In this clip, a teenage Minaj gets heated and throws a phone in a play rehearsal during her tenure at LaGuardia High School.
Simpson also encountered similar situations during his tenure at the Center.
“That was the longest, most severe S/M session I have experienced in my thirty-four-year tenure,” she writes in the book.
His stories about his tenure in Washington hype his success in fixing housing problems in “inner cities.”
But that tenure ended when he was sent to prison for five years on a racketeering charge.Former Providence Mayor & Ex-Con Buddy Cianci's Redemption Tour Goes Bust|David Freedlander|November 4, 2014|DAILY BEAST
The disturbed condition of their tenure would tend to drive some of the settlers into fresh migration.The American Egypt|Channing Arnold
It ought, moreover, to possess great firmness, and consequently ought to hold its authority by a tenure of considerable duration.The Federalist Papers|Alexander Hamilton, John Jay, and James Madison
I have carefully examined the bill "to regulate the tenure of certain civil offices."A Compilation of the Messages and Papers of the Presidents|James D. Richardson
Not the least of these is the tenure by which property is held.The Life of John Marshall (Volume 2 of 4)|Albert J. Beveridge
The tenure of our place and right, as children of God, is that we fight evil to the bitter end.
- the holding or occupying of property, esp realty, in return for services rendered, etc
- the duration of such holding or occupation
Word Origin for tenure
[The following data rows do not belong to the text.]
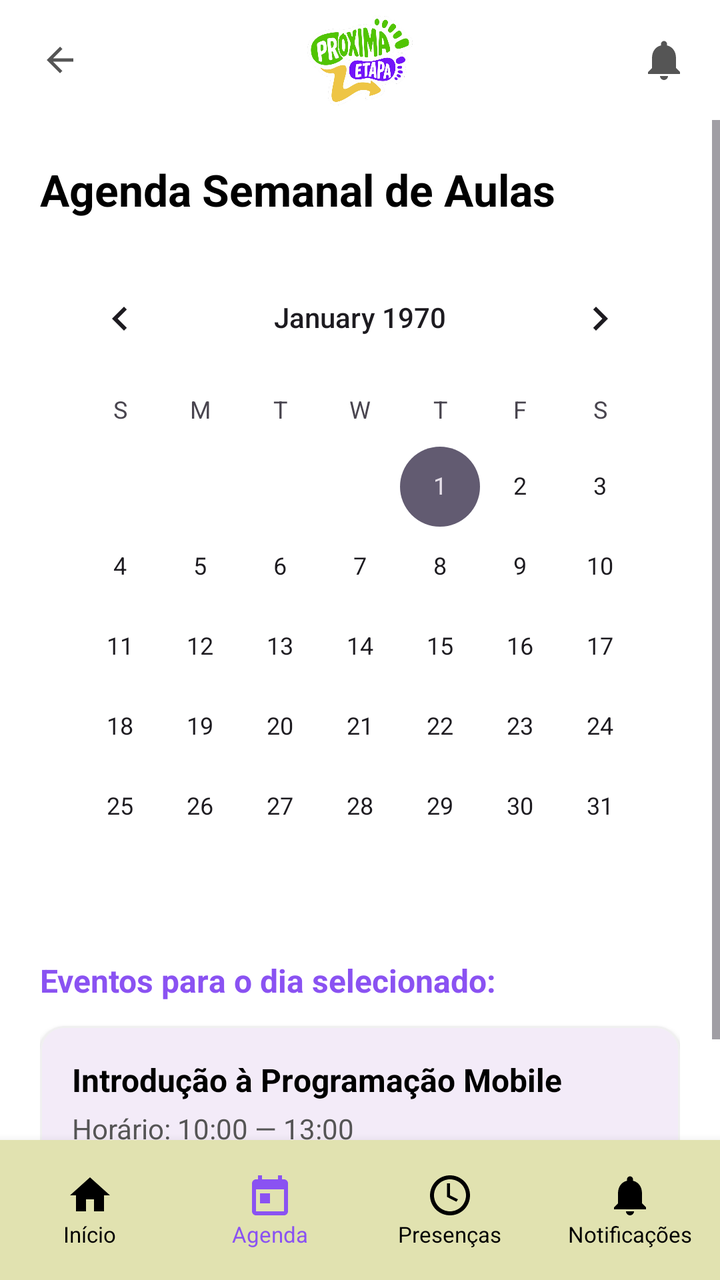
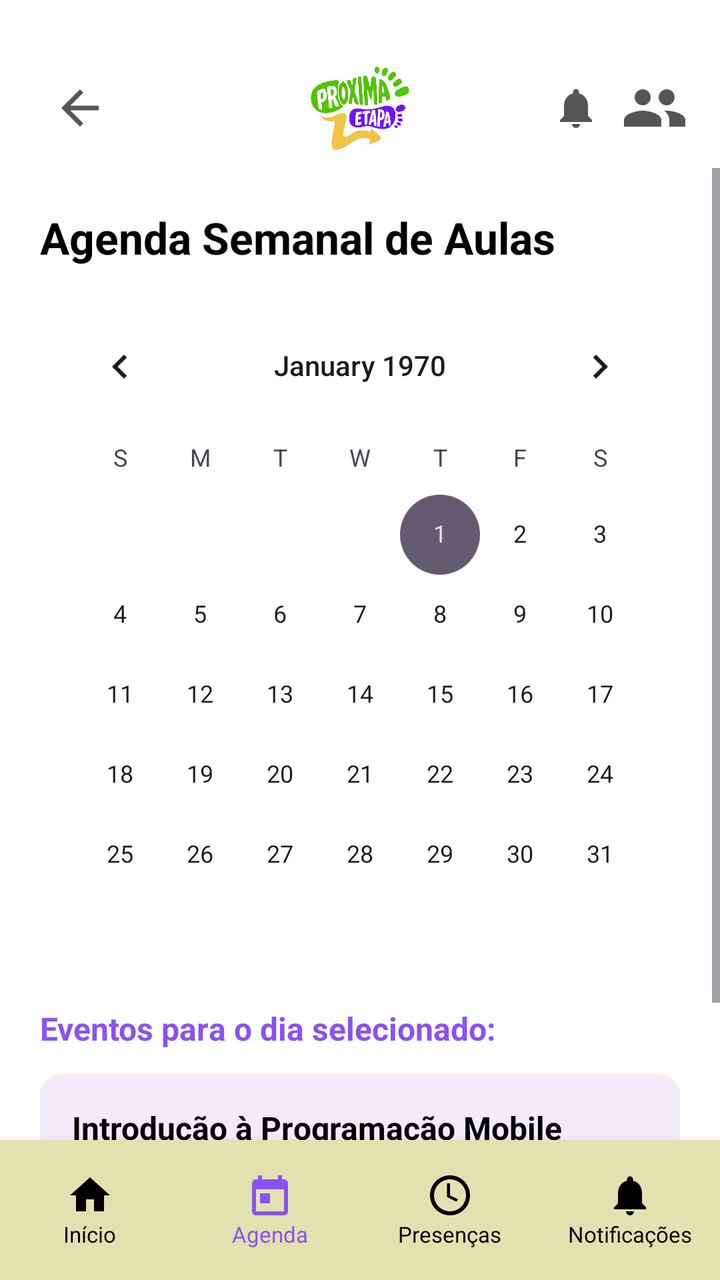

Before-and-after screenshots of an Android layout around one commit, followed by the original layout XML and the change that was made.
<!-- AndroidManifest.xml: application theme Theme.NextStepApp -->
<!-- res/layout/activity_agenda_semanal.xml -->
<?xml version="1.0" encoding="utf-8"?>
<androidx.constraintlayout.widget.ConstraintLayout xmlns:android="http://schemas.android.com/apk/res/android"
    xmlns:app="http://schemas.android.com/apk/res-auto"
    xmlns:tools="http://schemas.android.com/tools"
    android:layout_width="match_parent"
    android:layout_height="match_parent"
    android:background="@color/white"
    tools:context=".ui.AgendaSemanalActivity">

    
    <androidx.constraintlayout.widget.ConstraintLayout
        android:id="@+id/topBar"
        android:layout_width="match_parent"
        android:layout_height="60dp"
        android:paddingHorizontal="16dp"
        app:layout_constraintTop_toTopOf="parent">

        <ImageView
            android:id="@+id/btnBack"
            android:layout_width="28dp"
            android:layout_height="28dp"
            android:padding="4dp"
            android:src="@drawable/ic_back"
            app:layout_constraintBottom_toBottomOf="parent"
            app:layout_constraintStart_toStartOf="parent"
            app:layout_constraintTop_toTopOf="parent"
            app:tint="#555555" />

        <ImageView
            android:id="@+id/logoDetails"
            android:layout_width="110dp"
            android:layout_height="45dp"
            android:src="@drawable/logoproximaetapa"
            app:layout_constraintBottom_toBottomOf="parent"
            app:layout_constraintEnd_toEndOf="parent"
            app:layout_constraintStart_toStartOf="parent"
            app:layout_constraintTop_toTopOf="parent" />

        <ImageView
            android:id="@+id/btnNotification"
            android:layout_width="24dp"
            android:layout_height="24dp"
            android:src="@drawable/ic_notifications"
            app:layout_constraintBottom_toBottomOf="parent"
            app:layout_constraintEnd_toEndOf="parent"
            app:layout_constraintTop_toTopOf="parent"
            app:tint="#555555" />
    </androidx.constraintlayout.widget.ConstraintLayout>

    <ScrollView
        android:layout_width="match_parent"
        android:layout_height="0dp"
        android:fillViewport="true"
        app:layout_constraintBottom_toTopOf="@id/bottomNavigation"
        app:layout_constraintTop_toBottomOf="@id/topBar">

        <LinearLayout
            android:layout_width="match_parent"
            android:layout_height="wrap_content"
            android:orientation="vertical"
            android:padding="20dp">

            <TextView
                android:layout_width="wrap_content"
                android:layout_height="wrap_content"
                android:text="Agenda Semanal de Aulas"
                android:textColor="@color/black"
                android:textSize="22sp"
                android:textStyle="bold"
                android:layout_marginBottom="16dp" />

            <CalendarView
                android:id="@+id/calendarWeekly"
                android:layout_width="match_parent"
                android:layout_height="wrap_content"
                android:layout_marginBottom="16dp" />

            <TextView
                android:id="@+id/tvDataSelecionada"
                android:layout_width="wrap_content"
                android:layout_height="wrap_content"
                android:text="Eventos para o dia selecionado:"
                android:textColor="@color/purple_primary"
                android:textSize="16sp"
                android:textStyle="bold"
                android:layout_marginBottom="12dp" />

            
            <com.google.android.material.card.MaterialCardView
                android:id="@+id/cardEventoSemanal"
                android:layout_width="match_parent"
                android:layout_height="wrap_content"
                app:cardCornerRadius="12dp"
                app:cardElevation="2dp"
                app:strokeColor="#F0F0F0"
                app:strokeWidth="1dp">

                <LinearLayout
                    android:layout_width="match_parent"
                    android:layout_height="wrap_content"
                    android:orientation="vertical"
                    android:padding="16dp">

                    <TextView
                        android:id="@+id/tvTituloEventoSemanal"
                        android:layout_width="wrap_content"
                        android:layout_height="wrap_content"
                        android:text="Introdução à Programação Mobile"
                        android:textColor="@color/black"
                        android:textSize="16sp"
                        android:textStyle="bold" />

                    <TextView
                        android:id="@+id/tvHorarioEventoSemanal"
                        android:layout_width="wrap_content"
                        android:layout_height="wrap_content"
                        android:layout_marginTop="4dp"
                        android:text="Horário: 10:00 — 13:00\nLocal: USP - Campus Butantã"
                        android:textColor="#555555"
                        android:textSize="14sp" />
                </LinearLayout>
            </com.google.android.material.card.MaterialCardView>

        </LinearLayout>
    </ScrollView>

    
    <LinearLayout
        android:id="@+id/bottomNavigation"
        android:layout_width="match_parent"
        android:layout_height="70dp"
        android:background="#E1E2B0"
        android:elevation="8dp"
        android:orientation="horizontal"
        app:layout_constraintBottom_toBottomOf="parent">

        <LinearLayout
            android:id="@+id/nav_inicio"
            android:layout_width="0dp"
            android:layout_height="match_parent"
            android:layout_weight="1"
            android:clickable="true"
            android:focusable="true"
            android:foreground="?attr/selectableItemBackground"
            android:gravity="center"
            android:orientation="vertical">
            <ImageView android:layout_width="24dp" android:layout_height="24dp" android:src="@drawable/ic_home" app:tint="@color/black" />
            <TextView android:layout_width="wrap_content" android:layout_height="wrap_content" android:text="Início" android:textColor="@color/black" android:textSize="11sp" />
        </LinearLayout>

        <LinearLayout
            android:id="@+id/nav_agenda"
            android:layout_width="0dp"
            android:layout_height="match_parent"
            android:layout_weight="1"
            android:clickable="true"
            android:focusable="true"
            android:foreground="?attr/selectableItemBackground"
            android:gravity="center"
            android:orientation="vertical">
            <ImageView android:layout_width="24dp" android:layout_height="24dp" android:src="@drawable/ic_calendar" app:tint="@color/purple_primary" />
            <TextView android:layout_width="wrap_content" android:layout_height="wrap_content" android:text="Agenda" android:textColor="@color/purple_primary" android:textSize="11sp" />
        </LinearLayout>

        <LinearLayout
            android:id="@+id/nav_presencas"
            android:layout_width="0dp"
            android:layout_height="match_parent"
            android:layout_weight="1"
            android:clickable="true"
            android:focusable="true"
            android:foreground="?attr/selectableItemBackground"
            android:gravity="center"
            android:orientation="vertical">
            <ImageView android:layout_width="24dp" android:layout_height="24dp" android:src="@drawable/ic_presence" app:tint="@color/black" />
            <TextView android:layout_width="wrap_content" android:layout_height="wrap_content" android:text="Presenças" android:textColor="@color/black" android:textSize="11sp" />
        </LinearLayout>

        <LinearLayout
            android:id="@+id/nav_notificacoes"
            android:layout_width="0dp"
            android:layout_height="match_parent"
            android:layout_weight="1"
            android:clickable="true"
            android:focusable="true"
            android:foreground="?attr/selectableItemBackground"
            android:gravity="center"
            android:orientation="vertical">
            <ImageView android:layout_width="24dp" android:layout_height="24dp" android:src="@drawable/ic_notifications" app:tint="@color/black" />
            <TextView android:layout_width="wrap_content" android:layout_height="wrap_content" android:text="Notificações" android:textColor="@color/black" android:textSize="11sp" />
        </LinearLayout>
    </LinearLayout>

</androidx.constraintlayout.widget.ConstraintLayout>
<!-- resources referenced by this layout -->
<resources>
  <color name="black">#FF000000</color>
  <color name="purple_primary">#8A52F2</color>
  <color name="white">#FFFFFFFF</color>
  <!-- drawable ic_back (drawable) -->
  <vector xmlns:android="http://schemas.android.com/apk/res/android"
      android:width="24dp"
      android:height="24dp"
      android:viewportWidth="24"
      android:viewportHeight="24">
      <path
          android:fillColor="#FF000000"
          android:pathData="M20,11H7.83l5.59,-5.59L12,4l-8,8 8,8 1.41,-1.41L7.83,13H20v-2z" />
  </vector>
  <!-- drawable ic_calendar (drawable) -->
  <vector xmlns:android="http://schemas.android.com/apk/res/android"
      android:width="24dp"
      android:height="24dp"
      android:viewportWidth="24"
      android:viewportHeight="24">
      <path
          android:fillColor="#FF000000"
          android:pathData="M19,4H18V2H16V4H8V2H6V4H5C3.89,4 3.01,4.9 3.01,6L3,20C3,21.1 3.89,22 5,22H19C20.1,22 21,21.1 21,20V6C21,4.9 20.1,4 19,4ZM19,20H5V9H19V20ZM7,11H12V16H7V11Z" />
  </vector>
  <!-- drawable ic_home (drawable) -->
  <vector xmlns:android="http://schemas.android.com/apk/res/android"
      android:width="24dp"
      android:height="24dp"
      android:viewportWidth="24"
      android:viewportHeight="24">
      <path
          android:fillColor="#FF000000"
          android:pathData="M10,20V14H14V20H19V12H22L12,3L2,12H5V20H10Z" />
  </vector>
  <!-- drawable ic_notifications (drawable) -->
  <vector xmlns:android="http://schemas.android.com/apk/res/android"
      android:width="24dp"
      android:height="24dp"
      android:viewportWidth="24"
      android:viewportHeight="24">
      <path
          android:fillColor="#FF000000"
          android:pathData="M12,22C13.1,22 14,21.1 14,20H10C10,21.1 10.9,22 12,22ZM18,16V11C18,7.9 16.4,5.4 13.5,4.7V4C13.5,3.2 12.8,2.5 12,2.5C11.2,2.5 10.5,3.2 10.5,4V4.7C7.6,5.4 6,7.9 6,11V16L4,18V19H20V18L18,16Z" />
  </vector>
  <!-- drawable ic_presence (drawable) -->
  <vector xmlns:android="http://schemas.android.com/apk/res/android"
      android:width="24dp"
      android:height="24dp"
      android:viewportWidth="24"
      android:viewportHeight="24">
      <path
          android:fillColor="#FF000000"
          android:pathData="M12,2C6.48,2 2,6.48 2,12C2,17.52 6.48,22 12,22C17.52,22 22,17.52 22,12C22,6.48 17.52,2 12,2ZM12,20C7.59,20 4,16.41 4,12C4,7.59 7.59,4 12,4C16.41,4 20,7.59 20,12C20,16.41 16.41,20 12,20ZM12,6V12L16,14L15.2,15.2L10.5,12.8V6H12Z" />
  </vector>
  <!-- drawable logoproximaetapa: png bitmap (drawable, 222754 bytes) -->
  <style name="Theme.NextStepApp" parent="Base.Theme.NextStepApp" />
  <style name="Base.Theme.NextStepApp" parent="Theme.Material3.DayNight.NoActionBar">
          
          
      </style>
</resources>

<!-- the commit's change to res/layout/activity_agenda_semanal.xml (unified diff, before → after) -->
@@ -5,6 +5,7 @@
     android:layout_width="match_parent"
     android:layout_height="match_parent"
     android:background="@color/white"
+    android:fitsSystemWindows="true"
     tools:context=".ui.AgendaSemanalActivity">
 
     
@@ -12,14 +13,21 @@
         android:id="@+id/topBar"
         android:layout_width="match_parent"
         android:layout_height="60dp"
+        android:layout_marginTop="24dp"
+        android:elevation="10dp"
         android:paddingHorizontal="16dp"
         app:layout_constraintTop_toTopOf="parent">
 
         <ImageView
             android:id="@+id/btnBack"
-            android:layout_width="28dp"
-            android:layout_height="28dp"
-            android:padding="4dp"
+            android:layout_width="48dp"
+            android:layout_height="48dp"
+            android:contentDescription="Voltar"
+            android:padding="10dp"
+            android:clickable="true"
+            android:focusable="true"
+            android:elevation="12dp"
+            android:background="?attr/selectableItemBackgroundBorderless"
             android:src="@drawable/ic_back"
             app:layout_constraintBottom_toBottomOf="parent"
             app:layout_constraintStart_toStartOf="parent"
@@ -40,7 +48,18 @@
             android:id="@+id/btnNotification"
             android:layout_width="24dp"
             android:layout_height="24dp"
+            android:layout_marginEnd="12dp"
             android:src="@drawable/ic_notifications"
+            app:layout_constraintBottom_toBottomOf="parent"
+            app:layout_constraintEnd_toStartOf="@id/btnProfile"
+            app:layout_constraintTop_toTopOf="parent"
+            app:tint="#555555" />
+
+        <ImageView
+            android:id="@+id/btnProfile"
+            android:layout_width="32dp"
+            android:layout_height="32dp"
+            android:src="@drawable/ic_people"
             app:layout_constraintBottom_toBottomOf="parent"
             app:layout_constraintEnd_toEndOf="parent"
             app:layout_constraintTop_toTopOf="parent"
<!-- resource entries referenced after the edit -->
@@ -43,6 +43,16 @@
           android:fillColor="#FF000000"
           android:pathData="M12,22C13.1,22 14,21.1 14,20H10C10,21.1 10.9,22 12,22ZM18,16V11C18,7.9 16.4,5.4 13.5,4.7V4C13.5,3.2 12.8,2.5 12,2.5C11.2,2.5 10.5,3.2 10.5,4V4.7C7.6,5.4 6,7.9 6,11V16L4,18V19H20V18L18,16Z" />
   </vector>
+  <!-- drawable ic_people (drawable) -->
+  <vector xmlns:android="http://schemas.android.com/apk/res/android"
+      android:width="24dp"
+      android:height="24dp"
+      android:viewportWidth="24"
+      android:viewportHeight="24">
+      <path
+          android:fillColor="#FF000000"
+          android:pathData="M16,11c1.66,0 2.99,-1.34 2.99,-3S17.66,5 16,5s-3,1.34 -3,3S14.34,11 16,11zM7,11c1.66,0 3,-1.34 3,-3S8.66,5 7,5s-3,1.34 -3,3S5.34,11 7,11zM7,13c-2.33,0 -7,1.17 -7,3.5V19h14v-2.5c0,-2.33 -4.67,-3.5 -7,-3.5zM16,13c-0.29,0 -0.62,0.02 -0.97,0.05 1.16,0.84 1.97,1.97 1.97,3.45V19h6v-2.5c0,-2.33 -4.67,-3.5 -7,-3.5z" />
+  </vector>
   <!-- drawable ic_presence (drawable) -->
   <vector xmlns:android="http://schemas.android.com/apk/res/android"
       android:width="24dp"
early 15c., "holding of a tenement," from Anglo-French and Old French tenure "a tenure, estate in land" (13c.), from Old French tenir "to hold," from Vulgar Latin *tenire, from Latin tenere "to hold" (see tenet). The sense of "condition or fact of holding a status, position, or occupation" is first attested 1590s. Meaning "guaranteed tenure of office" (usually at a university or school) is recorded from 1957.